With games as a service (GaaS) now a cornerstone of successful AAA gaming, player retention has never been more important. It’s no longer to get the sixty bucks from a game sale, now they want you hooked into the game, the community, and everything about it for years to come.

But keeping players hooked long-term isn’t just a magic button that’s flipped. The number of GaaS titles that fail far outnumber the amount that succeed. There is a formula, sure, but you can see from the various failed attempts that even great games can struggle to keep players around if the ongoing support isn’t interesting enough.

Rocket League. Rainbow Six Siege. Overwatch. PUBG. Fortnite. DOTA 2. These games do what others can’t. They all months or years old and yet their popularity never seems to wane. The big question is why? What are these games doing above and beyond everything else?

In order to be a success, GaaS need players to keep coming back day after day, week after week and even year after year. Do this, and avoid the dreaded churn of players dropping the game, and a game will grow exponentially.  

But there needs to be a core with enough to feel like players are constantly mastering systems, as well as enough updates and changes to keep it fresh while retaining as near-perfect balance as is feasible.

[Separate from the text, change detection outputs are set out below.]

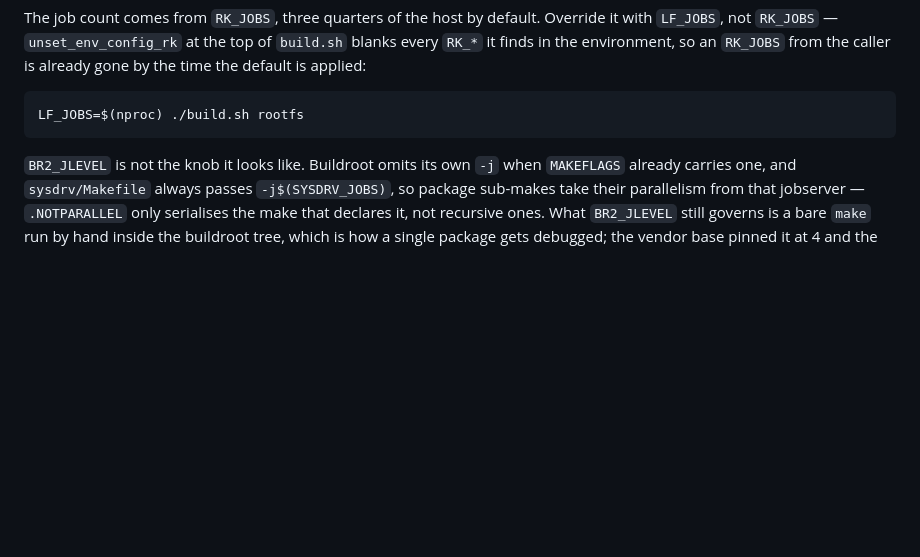
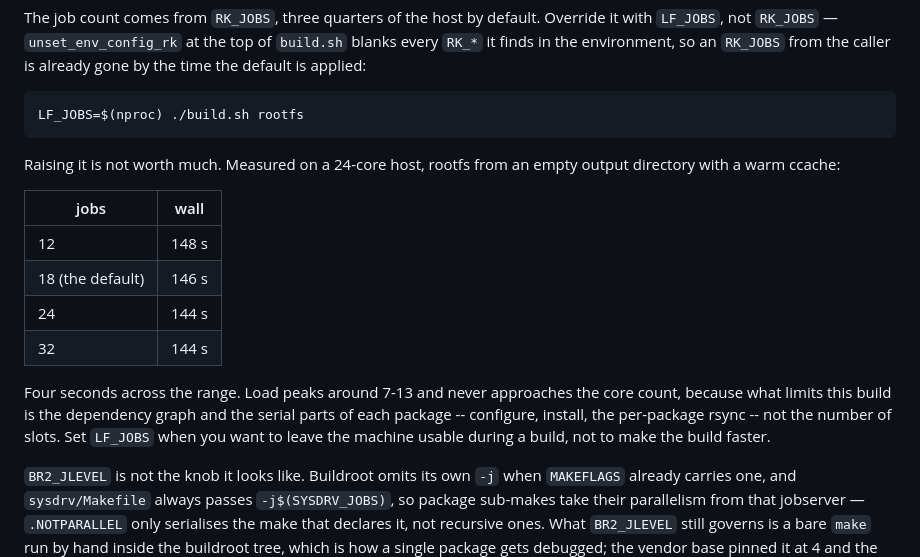
Before and after one commit to zhu30844/MontionSense, a Markdown page: docs/BUILD.md, the part around the change. Rendered like a GitHub page; blank space fills up the shorter version.

Commit message:
Measure the job count instead of guessing at it
The parallelism section read as though raising the job count was worth doing.
It is not: 12, 18, 24 and 32 jobs finish a rootfs within four seconds of each
other on a 24-core host, and load never gets near the core count. The
dependency graph and the serial phases inside each package decide the wall
time, which is also why per-package directories mattered so much and this does
not. Documented as a reason to leave the default alone.

Co-Authored-By: Claude Opus 5 <noreply@anthropic.com>

````diff
--- a/docs/BUILD.md
+++ b/docs/BUILD.md
@@ -209,6 +209,22 @@ from the caller is already gone by the time the default is applied:
 ```bash
 LF_JOBS=$(nproc) ./build.sh rootfs
 ```
+
+Raising it is not worth much. Measured on a 24-core host, rootfs from an empty
+output directory with a warm ccache:
+
+| jobs | wall |
+|---|---|
+| 12 | 148 s |
+| 18 (the default) | 146 s |
+| 24 | 144 s |
+| 32 | 144 s |
+
+Four seconds across the range. Load peaks around 7-13 and never approaches the
+core count, because what limits this build is the dependency graph and the
+serial parts of each package -- configure, install, the per-package rsync --
+not the number of slots. Set `LF_JOBS` when you want to leave the machine
+usable during a build, not to make the build faster.
 
 `BR2_JLEVEL` is not the knob it looks like. Buildroot omits its own `-j` when
 `MAKEFLAGS` already carries one, and `sysdrv/Makefile` always passes
````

New maps, new characters, new weapons, new modes, new missions. There also needs to be a throughline of progression, whether that’s leveling up, higher rankings, tournaments, cosmetic unlocks, challenges, etc.

All of these aspects ideally need to work in concert for a game to succeed as a service. Take out even one element and you could find yourself with a dud. Remove depth, for example, and the most committed players will have nothing left to learn. The very best arguably combine immense depth with pick-up-and-play simplicity. The Rocket Leagues of the world. Something like Fortnite arguably lacks depth outside of its building but works around this through a torrent of content updates, timed events, and special events, ensuring freshness is always right around the corner.

By now I should imagine most of us have a GaaS title that we like to fall back on. The sorts of games that we could pick up every few days or weeks, check out the changes, and immediately settle back into a familiar rhythm.

Of all the aspects that tribute to a successful service game though, which do you think are the most important, and why? Get voting for whichever you think are the most important in the poll below, you’ve got three votes!